“Grow old along with me! The best is yet to be, the last of life, for which the first was made. Our times are in his hand who saith, ‘A whole I planned, youth shows but half; Trust God: See all, nor be afraid!
Sonnets From The Portuguese
by Elizabeth Barrett Browning
Beloved, my Beloved, when I think
That thou wast in the world a year ago,
What time I sate alone here in the snow
And saw no footprint, heard the silence sink
No moment at thy voice … but, link by link,
Went counting all my chains, as if that so
They never could fall off at any blow
Struck by thy possible hand … why, thus I drink
Of life’s great cup of wonder! Wonderful,
Never to feel thee thrill the day or night
With personal act or speech,—nor ever cull
Some prescience of thee with the blossoms white
Thou sawest growing! Atheists are as dull,
Who cannot guess God’s presence out of sight.

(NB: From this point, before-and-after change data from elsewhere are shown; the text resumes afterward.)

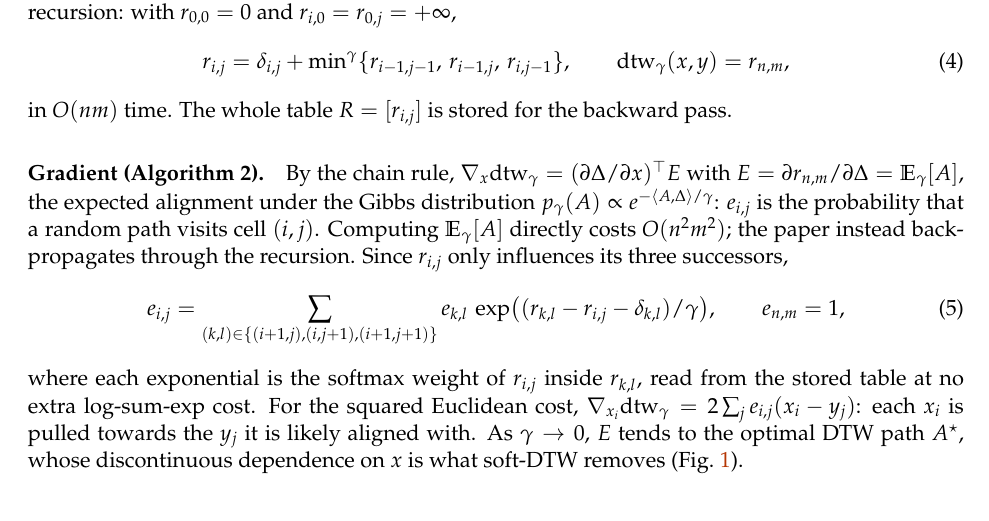
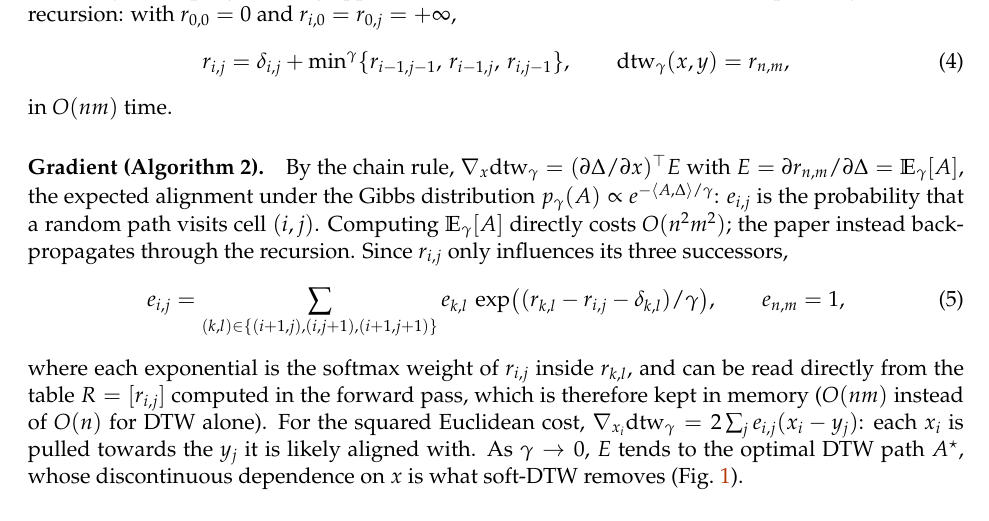
Before and after one commit to PabloAlmendralejo/MVA, a LaTeX document (report/main.tex): part of page 2 of 8, cut so that both start at the same text. Compiled offline with pdfLaTeX.

Commit message:
Method: explain why R is stored where the backward pass is introduced

```diff
--- a/report/main.tex
+++ b/report/main.tex
@@ -60,14 +60,14 @@ It is impossible to find the minimum by computing all the alignments, as $|\math
 \begin{equation}
 r_{i,j}=\delta_{i,j}+\minop\{r_{i-1,j-1},\,r_{i-1,j},\,r_{i,j-1}\},\qquad \sdtw(x,y)=r_{n,m},
 \end{equation}
-in $O(nm)$ time. The whole table $R=[r_{i,j}]$ is stored for the backward pass.
+in $O(nm)$ time.
 
 \paragraph{Gradient (Algorithm 2).}
 By the chain rule, $\nabla_x\sdtw=(\partial\Delta/\partial x)^\top E$ with $E=\partial r_{n,m}/\partial\Delta=\mathbb E_\gamma[A]$, the expected alignment under the Gibbs distribution $p_\gamma(A)\propto e^{-\langle A,\Delta\rangle/\gamma}$: $e_{i,j}$ is the probability that a random path visits cell $(i,j)$. Computing $\mathbb E_\gamma[A]$ directly costs $O(n^2m^2)$; the paper instead back-propagates through the recursion. Since $r_{i,j}$ only influences its three successors,
 \begin{equation}
 e_{i,j}=\sum_{(k,l)\in\{(i+1,j),(i,j+1),(i+1,j+1)\}} e_{k,l}\,\exp\!\big((r_{k,l}-r_{i,j}-\delta_{k,l})/\gamma\big),\qquad e_{n,m}=1,
 \end{equation}
-where each exponential is the softmax weight of $r_{i,j}$ inside $r_{k,l}$, read from the stored table at no extra log-sum-exp cost. For the squared Euclidean cost, $\nabla_{x_i}\sdtw=2\sum_j e_{i,j}(x_i-y_j)$: each $x_i$ is pulled towards the $y_j$ it is likely aligned with. As $\gamma\to0$, $E$ tends to the optimal DTW path $A^\star$, whose discontinuous dependence on $x$ is what soft-DTW removes (Fig.~\ref{fig:E}).
+where each exponential is the softmax weight of $r_{i,j}$ inside $r_{k,l}$, and can be read directly from the table $R=[r_{i,j}]$ computed in the forward pass, which is therefore kept in memory ($O(nm)$ instead of $O(n)$ for DTW alone). For the squared Euclidean cost, $\nabla_{x_i}\sdtw=2\sum_j e_{i,j}(x_i-y_j)$: each $x_i$ is pulled towards the $y_j$ it is likely aligned with. As $\gamma\to0$, $E$ tends to the optimal DTW path $A^\star$, whose discontinuous dependence on $x$ is what soft-DTW removes (Fig.~\ref{fig:E}).
 
 \paragraph{Learning with soft-DTW.}
 The barycenter of $y_1,\dots,y_N$ solves $\min_{x\in\R^{n\times p}}\sum_i \frac{\lambda_i}{m_i}\sdtw(x,y_i)$ (Eq.~4 of the paper), a smooth but non-convex problem that we solve with L-BFGS. $k$-means alternates assignment and barycenter steps under $\sdtw$; the nearest-centroid classifier uses one barycenter per class; and for forecasting $\sdtw$ is the training loss of a network (our PyTorch \texttt{autograd.Function}).
```
Also changed, not shown: report/main.pdf.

Elizabeth Barrett Browning wrote one of the most famous sonnets, a poem written in secret to her husband before their elopement and marriage. Their love story an iconic example of the power of love and poetry to transform lives. It is also a powerful of example of a writer writing for herself and the enjoyment it brought to her life.
Although during her lifetime and well into the 20th Century her husband’s work overshadowed Elizabeth’s in literary circles, if you were to ask someone to quote a Robert Browning poem from memory all but the most astute literary minds would likely come up blank. However, I would fancy a modest bet that almost everyone can complete the first line of one of Elizabeth’s Sonnet’s From The Portuguese, if they hear the title; “How Do I Love Thee.” Elizabeth and Robert met on the basis of her courage to write and publish despite the lack of acceptance of such pursuits by her controlling father. Elizabeth wrote a poem in which she praised work of Robert’s. He returned the favor, sending her a fan letter, telling of his admiration for her work in both poetry and her unique translation of Prometheus Bound. The two proceeded to fall in love through correspondence of a combined more than 500 letters over 2 years, in which Robert slowly helped Elizabeth overcome her reluctance to wed, stemming from her emotional devastation caused by her brother’s tragic death from drowning during a period of Elizabeth’s convalescence seaside to help alleviate the symptoms of lung disease which effected her throughout her life. She blamed herself for her brother’s death through what she felt was her own selfish need for him to be by her side while she was away recuperating and worried what giving her heart to Robert might bring in terms of sorrows as well as joys. Fortunately for both, love prevailed and their marriage proved successful in all facets of their partnership.
As both Elizabeth’s and Robert’s body of work grew and their stature in the literary world became established, she steadfastly maintained her independence. Elizabeth wrote: “I never wrote to please any of you, not even to please my own husband”. Good advice for all writers. Write what pleases you, regardless of whether it is met with ignorance, admonishment or acclaim. Sometimes the best work is written for an audience of one.
by Robert Browning
At the midnight in the silence of the sleep-time,
When you set your fancies free,
Will they pass to where—by death, fools think, imprisoned—
Low he lies who once so loved you, whom you loved so,
Oh to love so, be so loved, yet so mistaken!
What had I on earth to do
With the slothful, with the mawkish, the unmanly?
Like the aimless, helpless, hopeless, did I drivel
One who never turned his back but marched breast forward,
Never doubted clouds would break,
Never dreamed, though right were worsted, wrong would triumph,
Held we fall to rise, are baffled to fight better,
Sleep to wake.
No, at noonday in the bustle of man’s work-time
Greet the unseen with a cheer!
Bid him forward, breast and back as either should be,
“Strive and thrive!” cry “Speed,—fight on, fare ever
There as here!”